Revision comparison data:

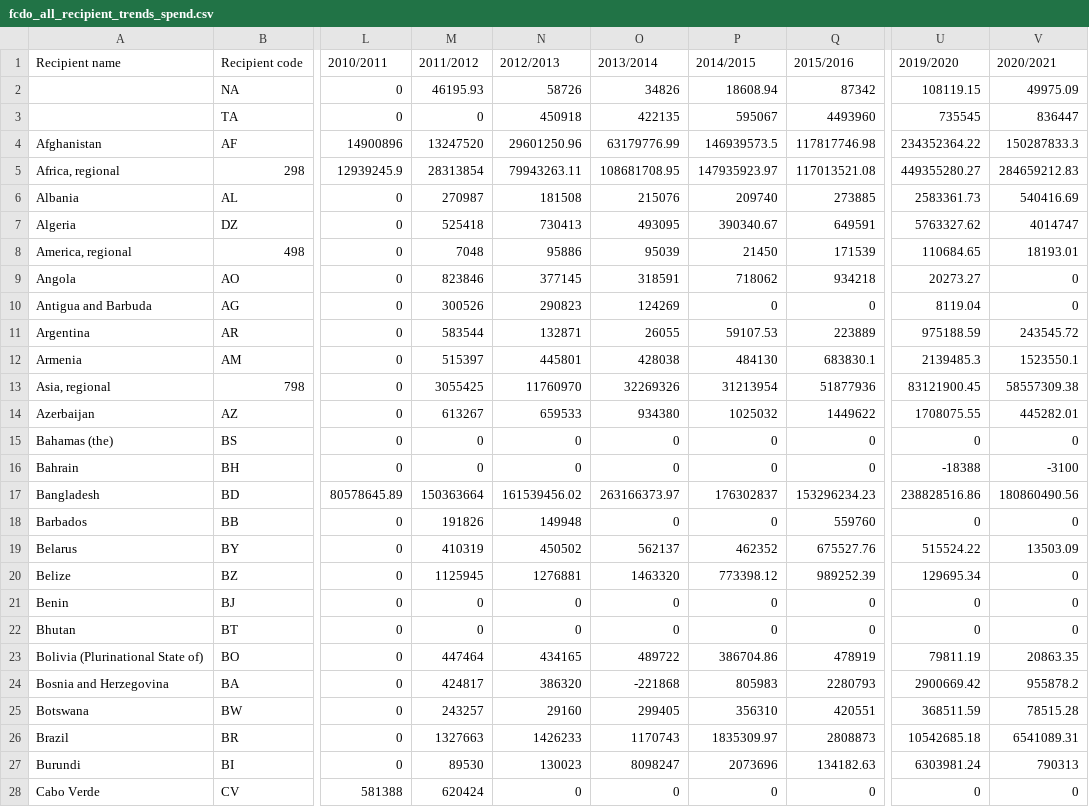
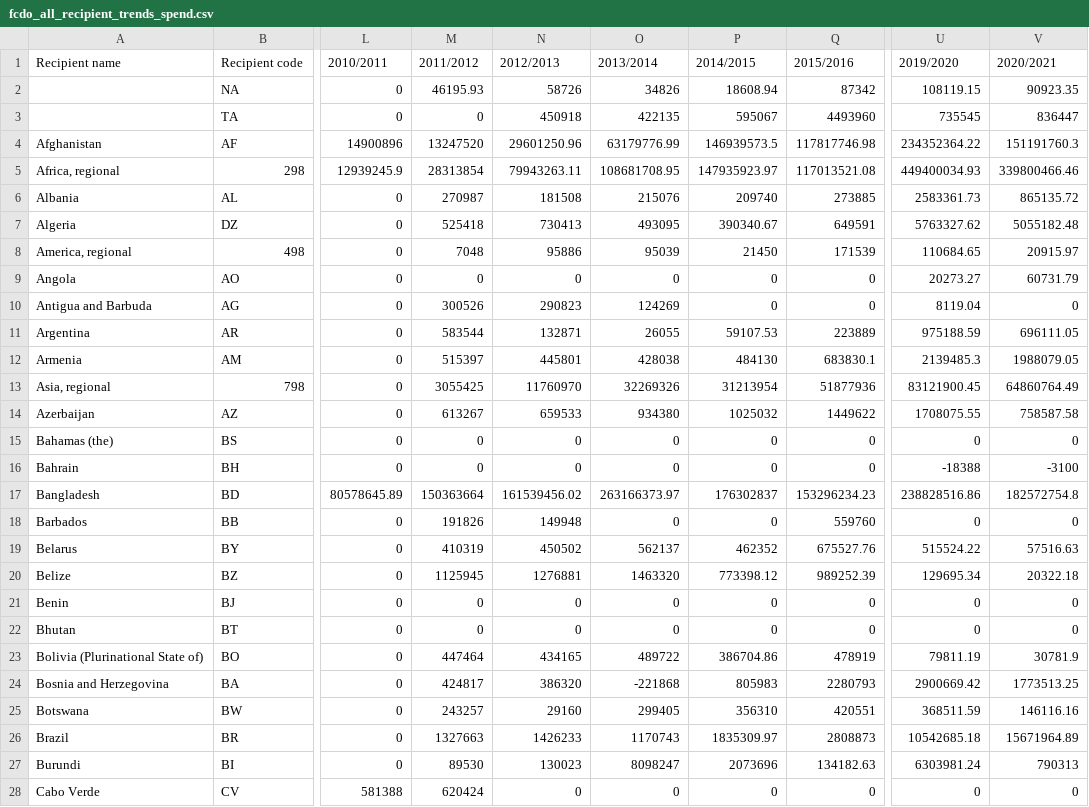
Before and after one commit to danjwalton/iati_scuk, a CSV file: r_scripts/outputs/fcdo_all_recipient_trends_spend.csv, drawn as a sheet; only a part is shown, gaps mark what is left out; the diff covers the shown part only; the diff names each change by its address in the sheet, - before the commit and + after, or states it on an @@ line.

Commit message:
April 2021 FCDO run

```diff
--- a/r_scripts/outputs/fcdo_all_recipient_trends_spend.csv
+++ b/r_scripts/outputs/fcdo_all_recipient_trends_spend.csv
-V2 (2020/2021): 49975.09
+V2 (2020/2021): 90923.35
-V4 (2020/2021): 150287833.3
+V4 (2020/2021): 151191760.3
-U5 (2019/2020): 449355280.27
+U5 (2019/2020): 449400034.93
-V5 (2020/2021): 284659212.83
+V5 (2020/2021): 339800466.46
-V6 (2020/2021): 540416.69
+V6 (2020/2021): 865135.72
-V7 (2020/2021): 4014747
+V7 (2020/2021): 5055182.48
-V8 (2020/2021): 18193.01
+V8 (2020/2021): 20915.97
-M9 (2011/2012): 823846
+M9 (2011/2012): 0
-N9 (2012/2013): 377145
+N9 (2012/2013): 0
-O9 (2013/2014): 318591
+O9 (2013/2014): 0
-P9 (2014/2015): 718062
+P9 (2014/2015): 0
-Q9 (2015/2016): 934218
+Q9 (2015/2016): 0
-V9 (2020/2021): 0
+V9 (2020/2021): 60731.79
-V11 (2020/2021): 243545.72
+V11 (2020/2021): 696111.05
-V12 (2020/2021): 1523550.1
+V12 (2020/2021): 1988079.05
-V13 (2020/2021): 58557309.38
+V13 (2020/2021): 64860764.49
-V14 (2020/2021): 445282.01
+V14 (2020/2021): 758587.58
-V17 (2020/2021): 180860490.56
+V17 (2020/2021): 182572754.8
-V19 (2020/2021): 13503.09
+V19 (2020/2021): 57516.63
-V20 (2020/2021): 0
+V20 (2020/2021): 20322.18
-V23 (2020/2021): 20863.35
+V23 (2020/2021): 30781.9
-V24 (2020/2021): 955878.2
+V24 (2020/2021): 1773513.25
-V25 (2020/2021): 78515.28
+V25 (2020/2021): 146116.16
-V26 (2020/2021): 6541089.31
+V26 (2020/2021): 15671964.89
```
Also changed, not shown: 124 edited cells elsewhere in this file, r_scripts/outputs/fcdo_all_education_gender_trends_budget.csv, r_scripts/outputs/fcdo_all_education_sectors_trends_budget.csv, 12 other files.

## What you need to do
Go through the entries and retype each one exactly, skipping any image.

## Completed exercise
Before and after one commit to danjwalton/iati_scuk, a CSV file: r_scripts/outputs/fcdo_all_recipient_trends_spend.csv, drawn as a sheet; only a part is shown, gaps mark what is left out; the diff covers the shown part only; the diff names each change by its address in the sheet, - before the commit and + after, or states it on an @@ line.

Commit message:
April 2021 FCDO run

```diff
--- a/r_scripts/outputs/fcdo_all_recipient_trends_spend.csv
+++ b/r_scripts/outputs/fcdo_all_recipient_trends_spend.csv
-V2 (2020/2021): 49975.09
+V2 (2020/2021): 90923.35
-V4 (2020/2021): 150287833.3
+V4 (2020/2021): 151191760.3
-U5 (2019/2020): 449355280.27
+U5 (2019/2020): 449400034.93
-V5 (2020/2021): 284659212.83
+V5 (2020/2021): 339800466.46
-V6 (2020/2021): 540416.69
+V6 (2020/2021): 865135.72
-V7 (2020/2021): 4014747
+V7 (2020/2021): 5055182.48
-V8 (2020/2021): 18193.01
+V8 (2020/2021): 20915.97
-M9 (2011/2012): 823846
+M9 (2011/2012): 0
-N9 (2012/2013): 377145
+N9 (2012/2013): 0
-O9 (2013/2014): 318591
+O9 (2013/2014): 0
-P9 (2014/2015): 718062
+P9 (2014/2015): 0
-Q9 (2015/2016): 934218
+Q9 (2015/2016): 0
-V9 (2020/2021): 0
+V9 (2020/2021): 60731.79
-V11 (2020/2021): 243545.72
+V11 (2020/2021): 696111.05
-V12 (2020/2021): 1523550.1
+V12 (2020/2021): 1988079.05
-V13 (2020/2021): 58557309.38
+V13 (2020/2021): 64860764.49
-V14 (2020/2021): 445282.01
+V14 (2020/2021): 758587.58
-V17 (2020/2021): 180860490.56
+V17 (2020/2021): 182572754.8
-V19 (2020/2021): 13503.09
+V19 (2020/2021): 57516.63
-V20 (2020/2021): 0
+V20 (2020/2021): 20322.18
-V23 (2020/2021): 20863.35
+V23 (2020/2021): 30781.9
-V24 (2020/2021): 955878.2
+V24 (2020/2021): 1773513.25
-V25 (2020/2021): 78515.28
+V25 (2020/2021): 146116.16
-V26 (2020/2021): 6541089.31
+V26 (2020/2021): 15671964.89
```
Also changed, not shown: 124 edited cells elsewhere in this file, r_scripts/outputs/fcdo_all_education_gender_trends_budget.csv, r_scripts/outputs/fcdo_all_education_sectors_trends_budget.csv, 12 other files.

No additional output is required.